Out of the 14 appeals pending disposal, 4 involve India either as a complainant or a respondent. These appeals are:

  1. India – Solar Cells and Modules (DS456)
  2. US – Renewable Energy Measures (DS 510)
  3. India – Export Measures (DS 541)
  4. India – Iron and Steel Products (DS 518)

The implications of these pending appeals are quite varied. In India – Iron and Steel Products, the safeguard measure challenged by Japan had expired during the panel process itself. Thus, any judgment on the validity of these measures would be merely academic in value and of limited implication for either party.

In US – Renewable Energy Measures, even though India is a complainant, the implications are limited since India’s stakes in the export market for renewable energy products are not significant. In fact, this dispute was primarily brought by India as a tit-for-tat to the US’ complaint against India in India – Solar Cells and Modules. However, that the decision in US – Renewable Energy Measures has not attained finality means India has lost any potential bargaining power in the parallel dispute brought against it by the US in India – Solar Cells and Modules.

In India – Export Measures, the implications are quite the opposite. It is significant that India has appealed the panel report since the AB paralysis means that India has more time till any final judgment is pronounced on the validity of its export support measures with the SCM Agreement. This would be of major relief to India as the benefits conferred under these challenged export support schemes run into millions of rupees. Notwithstanding, the Government of India is already examining ways to formulate export subsidy programmes that are WTO compliant.

Among the disputes not appealed, it is relevant to note that India has initiated compliance proceedings in India – Avian Influenza and India – Solar Cells and Modules, where both the panels and Appellate Body have ruled against India’s measures as being WTO inconsistent.

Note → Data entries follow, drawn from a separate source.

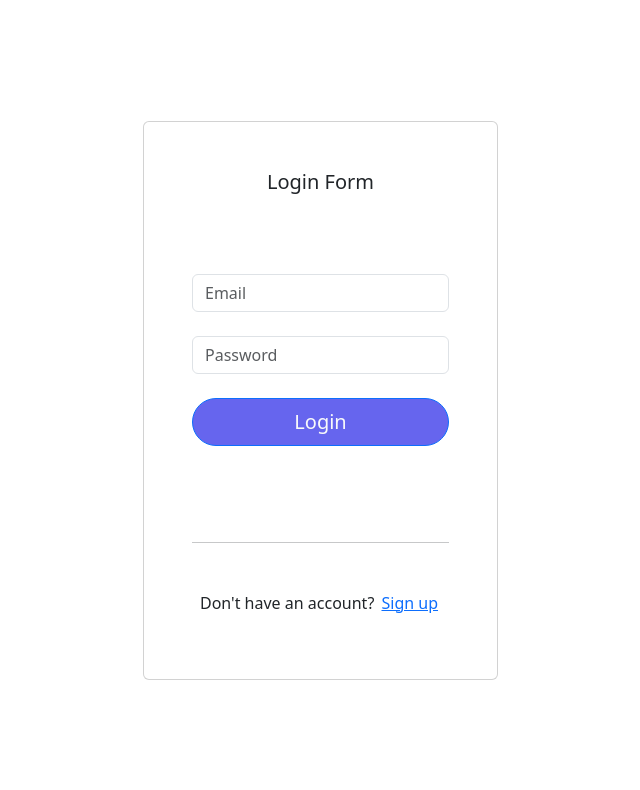
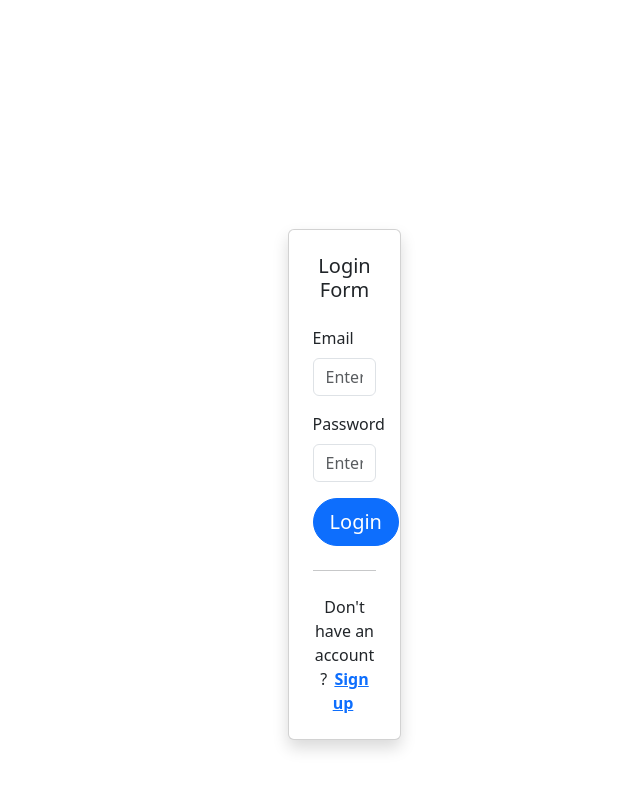
Before and after one commit to Elaiza-zz/Hands-on-Language, a Vue app: page /login in a window 1280 px wide. Shown: the top 790 px of the page, without its empty margins (130-770 px from the left). Built offline with nearby package versions, Linux system fonts and the light colour scheme; no server answers.

Commit message:
--modified login

```diff
--- a/src/auth/LoginView.vue
+++ b/src/auth/LoginView.vue
@@ -100,52 +100,67 @@ onMounted(() => {
 </script>
 
 <template>
-  <div class="container">
-    <!--! 1 row -->
-    <div class="row justify-content-center">
-      <!--! 1 col -->
-      <div class="col">
-        <!-- card -->
-        <div class="card border-thin px-5 py-5">
-          <h5 class="card-title text-center">Login Form</h5>
+  <div class="container h-100">
+    <!-- Full-height row for centering -->
+    <div class="row justify-content-center align-items-center h-100">
+      <!-- Col with responsive width -->
+      <div class="col-12 col-md-8 col-lg-5">
+      <br/>
+      <br/>
+      <br/>
+      <br/>
+      <br/>
+        <!-- Card -->
+        <div class="card border-thin p-4 shadow mt-5">
+          <h5 class="card-title text-center mb-4">Login Form</h5>
 
           <form id="form_login">
-            <div class="form-group">
-              <label for="userName"></label>
+            <!-- Email Input -->
+            <div class="form-group mb-3">
+              <label for="email" class="form-label">Email</label>
               <input
                 name="email"
                 type="email"
-                class="form-control mt-5"
+                class="form-control"
                 id="email"
-                placeholder="Email"
+                placeholder="Enter your email"
                 required
               />
             </div>
-            <div class="form-group">
-              <label for="password"></label>
+
+            <!-- Password Input -->
+            <div class="form-group mb-3">
+              <label for="password" class="form-label">Password</label>
               <input
                 name="password"
                 type="password"
                 class="form-control"
                 id="password"
-                placeholder="Password"
+                placeholder="Enter your password"
                 required
               />
             </div>
-            <div class="d-grid gap-2">
+
+            <!-- Login Button -->
+            <div class="d-grid">
               <button
-                style="background-color: #6665ee"
                 type="login"
-                class="text-light btn btn-outline-primary btn-block rounded-pill btn-lg mt-4 mb-5"
+                class="btn btn-primary btn-lg rounded-pill"
               >
                 Login
               </button>
             </div>
           </form>
-          <hr class="my-5" />
-          <p class="text-center">
+
+          <!-- Divider -->
+          <hr class="my-4" />
+
+          <!-- Sign-Up Link -->
+          <p class="text-center mb-0">
             Don't have an account?
-            <router-link to="/register" class="text-primary">Sign up</router-link>
+            <router-link to="/register" class="text-primary fw-bold">
+              Sign up
+            </router-link>
           </p>
         </div>
       </div>
```
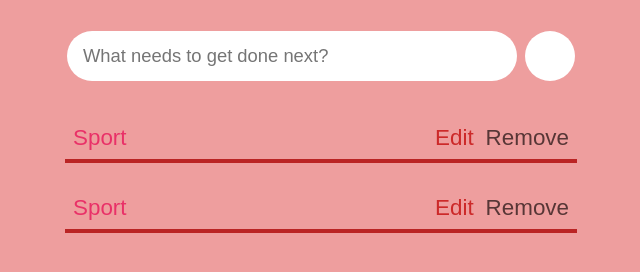
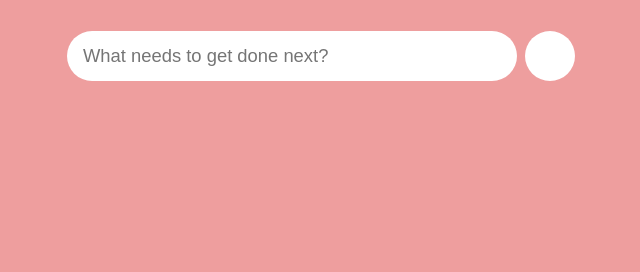
Before and after one commit to stephp23/To_Do_List_Week_6_Project, a plain HTML site: page index.html in a window 1280 px wide. Shown: the part 92-364 px from the top of the page, without its empty margins (319-959 px from the left). Drawn offline with Linux system fonts and the light colour scheme.

Commit message:
changes to html file

```diff
--- a/index.html
+++ b/index.html
@@ -14,16 +14,13 @@
         <button class="addButton"><i class="Add to List"></i></button>
     </div>
     <div class="container">
+    <!--
         <div class="item">
-            <input type="text" class="item_input" value="Sport" disabled>
+            <input type="text" class="item_input" disabled>
             <button class="editButton">Edit</button>
             <button class="removeButton">Remove</button>
         </div>
-        <div class="item">
-          <input type="text" class="item_input" value="Sport" disabled>
-          <button class="editButton">Edit</button>
-          <button class="removeButton">Remove</button>
-        </div>
+    -->
     </div>
     <script type="text/javascript" src="main.js"></script>
 </body>
```
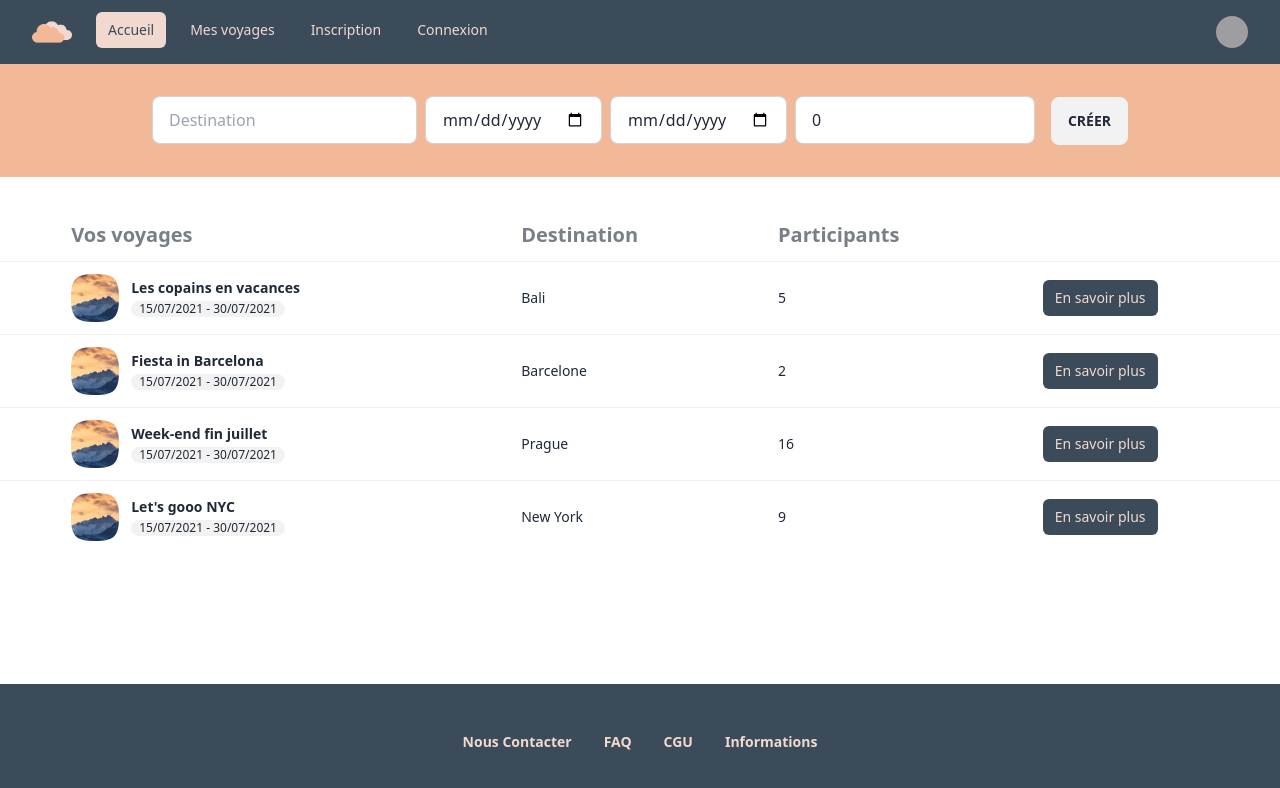
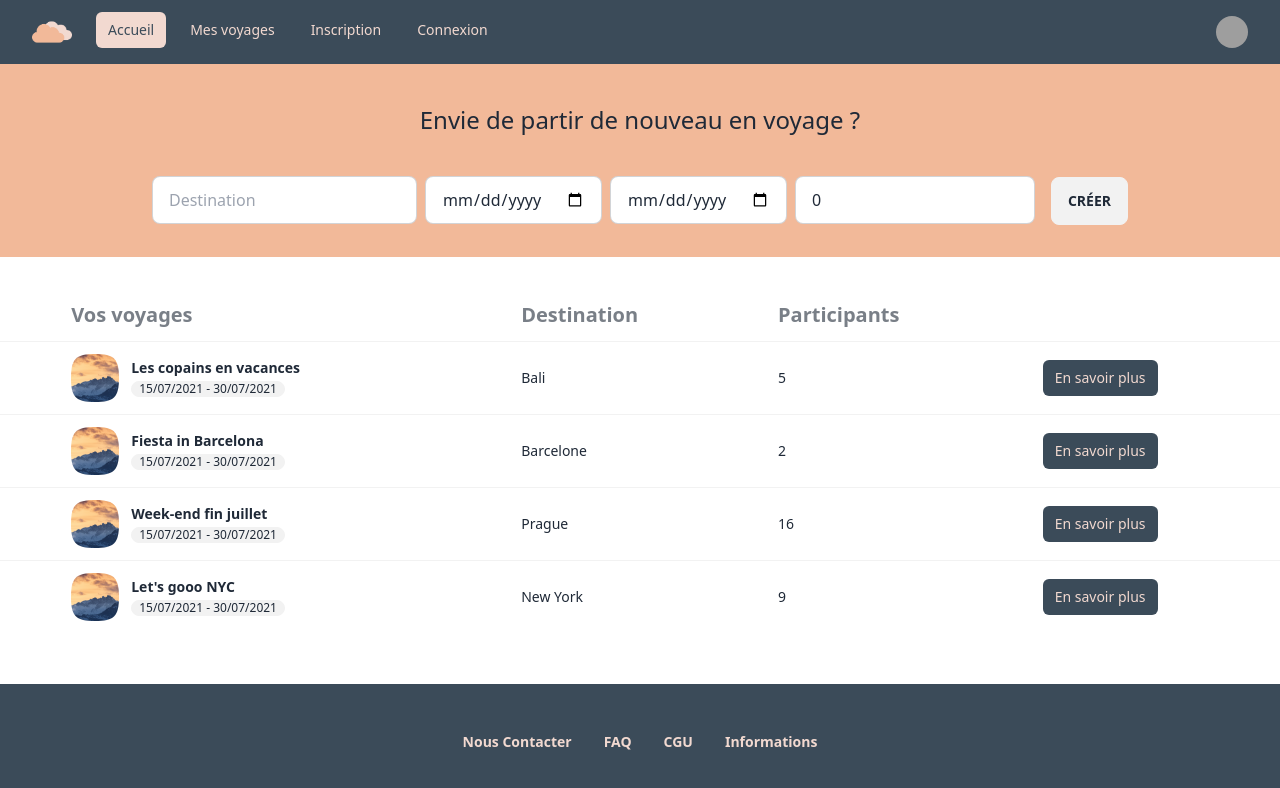
Before and after one commit to laurafeugene/site-voyage-front, a React (Vite) app: page /voyages in a window 1280 px wide. Shown: the top 788 px of the page. Built offline with nearby package versions, Linux system fonts and the light colour scheme; grey boxes are pictures that could not be loaded.

Commit message:
:feat: create a title component and used it into travelshistory

```diff
--- a/src/components/App/Home/Home.tsx
+++ b/src/components/App/Home/Home.tsx
@@ -7,7 +7,7 @@ import TitleTravelHomePage from './TravelForm/TilteHomePage';
 function Home() {
   return (
     <>
-      <TitleTravelHomePage />
+      <TitleTravelHomePage text="Préparez votre voyage dès maintenant !" />
       <TravelForm />
       <Slider />
       <Presentation />
--- a/src/components/App/Home/TravelForm/TilteHomePage.tsx
+++ b/src/components/App/Home/TravelForm/TilteHomePage.tsx
@@ -1,7 +1,11 @@
-function TitleTravelHomePage() {
+interface TitleTravelHomePageProps {
+  text: string;
+}
+
+function TitleTravelHomePage({ text }: TitleTravelHomePageProps) {
   return (
     <legend className="flex flex-col justify-center items-center pt-10 bg-medium p-2 text-2xl">
-      Préparez votre voyage dès maintenant !
+      {text}
     </legend>
   );
 }
--- a/src/components/App/TravelsHistory/TravelsHistory.tsx
+++ b/src/components/App/TravelsHistory/TravelsHistory.tsx
@@ -1,9 +1,11 @@
+import TitleTravelHomePage from '../Home/TravelForm/TilteHomePage';
 import TravelForm from '../Home/TravelForm/TravelForm';
 import History from './History';
 
 function TravelsHistory() {
   return (
     <>
+      <TitleTravelHomePage text="Envie de partir de nouveau en voyage ?" />
       <TravelForm />
       <History />
     </>
```
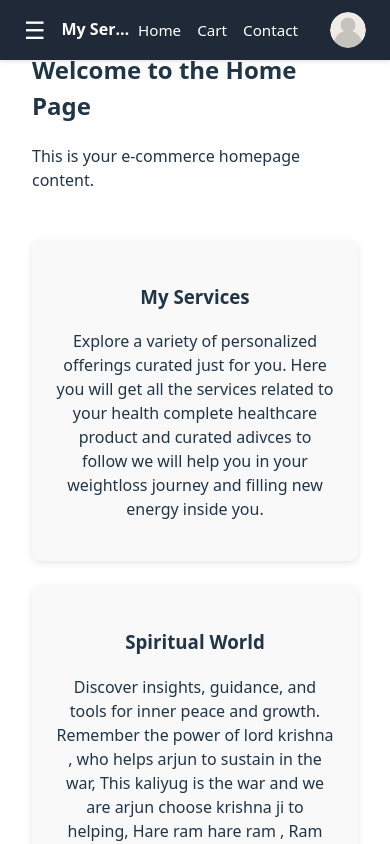
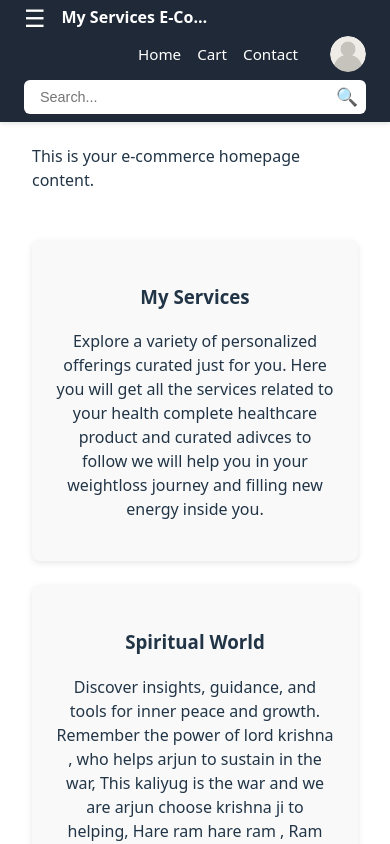
Before and after one commit to Satyakammaurya123/my_services, a React (Vite) app: page / in a window 390 px wide. Shown: the top 844 px of the page. Built offline with nearby package versions, Linux system fonts and the light colour scheme.

Commit message:
added search bar in navbar

```diff
--- a/src/components/Navbar.css
+++ b/src/components/Navbar.css
@@ -5,7 +5,8 @@
   color: white;
   display: flex;
   align-items: center;
-  justify-content: space-between;
+  /* changed from space-between so items can sit together on the left */
+  justify-content: flex-start;
   padding: 0 1.5rem;
   position: fixed;
   top: 0;
@@ -27,7 +28,8 @@
   white-space: nowrap;
   overflow: hidden;
   text-overflow: ellipsis;
-  flex-grow: 1;
+  /* removed flex-grow so the search box can sit right next to the title */
+  /* flex-grow: 1; */
 }
 
 .profile-container {
@@ -126,6 +128,8 @@
   gap: 1rem;
   align-items: center;
   margin-right: 1rem;
+  /* push nav links (and the following profile) to the far right */
+  margin-left: auto;
 }
 
 .nav-link {
@@ -139,6 +143,61 @@
   color: #fbb6ce; /* Soft pink hover */
 }
 
+/* 🔎 Search bar container (matches your JSX: class="search-box") */
+.search-box {
+  display: flex;
+  align-items: center;
+  margin-left: 1rem; /* sits right next to the title */
+  background-color: white;
+  border-radius: 6px;
+  padding: 0 0.5rem;
+  height: 34px;
+}
+
+.search-box input {
+  border: none;
+  outline: none;
+  padding: 0.3rem 0.5rem;
+  font-size: 0.9rem;
+  width: 160px;
+  color: #111827;
+  background: transparent;
+}
+
+.search-box .search-btn {
+  border: none;
+  background: transparent;
+  font-size: 1.1rem;
+  line-height: 1;
+  cursor: pointer;
+  padding: 0;
+  margin-left: 0.25rem;
+  color: #555;
+  transition: color 0.2s ease;
+}
+
+.search-box .search-btn:hover {
+  color: #fbb6ce; /* pink hover */
+}
+
+/* ✅ Mobile responsiveness (optional: keep navbar neat on small screens) */
+@media (max-width: 768px) {
+  .navbar {
+    flex-wrap: wrap;
+    height: auto;             /* allow the search to wrap below if needed */
+    padding-bottom: 0.5rem;
+  }
+
+  .search-box {
+    order: 3;                 /* move search under the title on small screens */
+    width: 100%;
+    margin: 0.5rem 0 0 0;     /* full-width below */
+  }
+
+  .search-box input {
+    width: 100%;
+  }
+}
 
 @media (max-width: 480px) {
   .navbar h1 {
--- a/src/components/Navbar.jsx
+++ b/src/components/Navbar.jsx
@@ -2,7 +2,6 @@ import './Navbar.css';
 import { useState, useEffect, useRef } from 'react';
 import profileImg from '../assets/profile_pic_icon.png';
 import { Link } from 'react-router-dom';
-
 
 export default function Navbar({ toggleSidebar }) {
   const [isDropdownOpen, setIsDropdownOpen] = useState(false);
@@ -28,7 +27,16 @@ export default function Navbar({ toggleSidebar }) {
       <div className="menu-icon" onClick={toggleSidebar}>
         &#9776;
       </div>
+
       <h1>My Services E-Commerce</h1>
+
+      {/* 🔍 Search Box added just after the heading */}
+      <div className="search-box">
+        <input type="text" placeholder="Search..." />
+        <button className="search-btn">
+          🔍
+        </button>
+      </div>
 
       {/* New navigation links before profile icon */}
       <div className="nav-links">
@@ -36,7 +44,6 @@ export default function Navbar({ toggleSidebar }) {
         <Link to="/cart" className="nav-link">Cart</Link>
         <Link to="/contact" className="nav-link">Contact</Link>
       </div>
-
 
       <div
         className={`profile-container ${isDropdownOpen ? 'open' : ''}`}
```
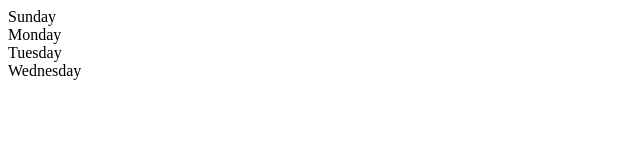
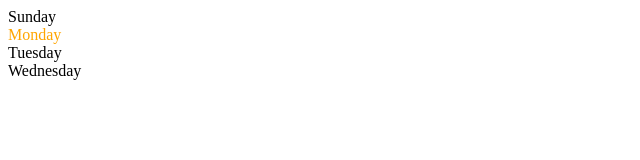
Before and after one commit to ddipendrac/js, a plain HTML site: page 06_dom/two.html in a window 1280 px wide. Shown: the full height of the page, 0-640 px from the left. Drawn offline with Linux system fonts and the light colour scheme.

Commit message:
dom childNodes

```diff
--- a/06_dom/two.html
+++ b/06_dom/two.html
@@ -13,4 +13,23 @@
         <div class="day">Wednesday</div>
     </div>
 </body>
+<script>
+    const parent = document.querySelector(".parent")
+    // console.log(parent);
+    // console.log(parent.children);
+    // console.log(parent.children[1].innerHTML);
+    for (let i = 0; i < parent.children.length; i++){
+        // console.log(parent.children[i].innerHTML);
+    }
+    parent.children[1].style.color = "orange"
+    // console.log(parent.firstElementChild);
+
+    const dayOne = document.querySelector(".day")
+    // console.log(dayOne);
+    // console.log(dayOne.parentElement);
+    // console.log(dayOne.nextElementSibling);
+
+    console.log("NODES: ", parent.childNodes);
+
+</script>
 </html>
```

If the compliance panels rule against India and India appeals both these rulings, decisions regarding India’s compliance with the decisions in the above disputes would not achieve finality.

The AB has stood as the vanguard of the rules-based system of settling WTO disputes. Its contribution to the international rule of law and its rich jurisprudence has been remarkable. Nonetheless, it should be pointed out the AB’s decisions on certain issues do require introspection. However, none of these decisions are of such a nature that they warrant the AB’s cessation.

The AB’s disintegration by the US reminds one of how Thanos disintegrated half the universe with his apocalyptic snap. This begs the question – is there an Endgame in sight? Let’s hope the WTO and its other Members can assemble to solve the fate of the WTO’s dispute settlement mechanism.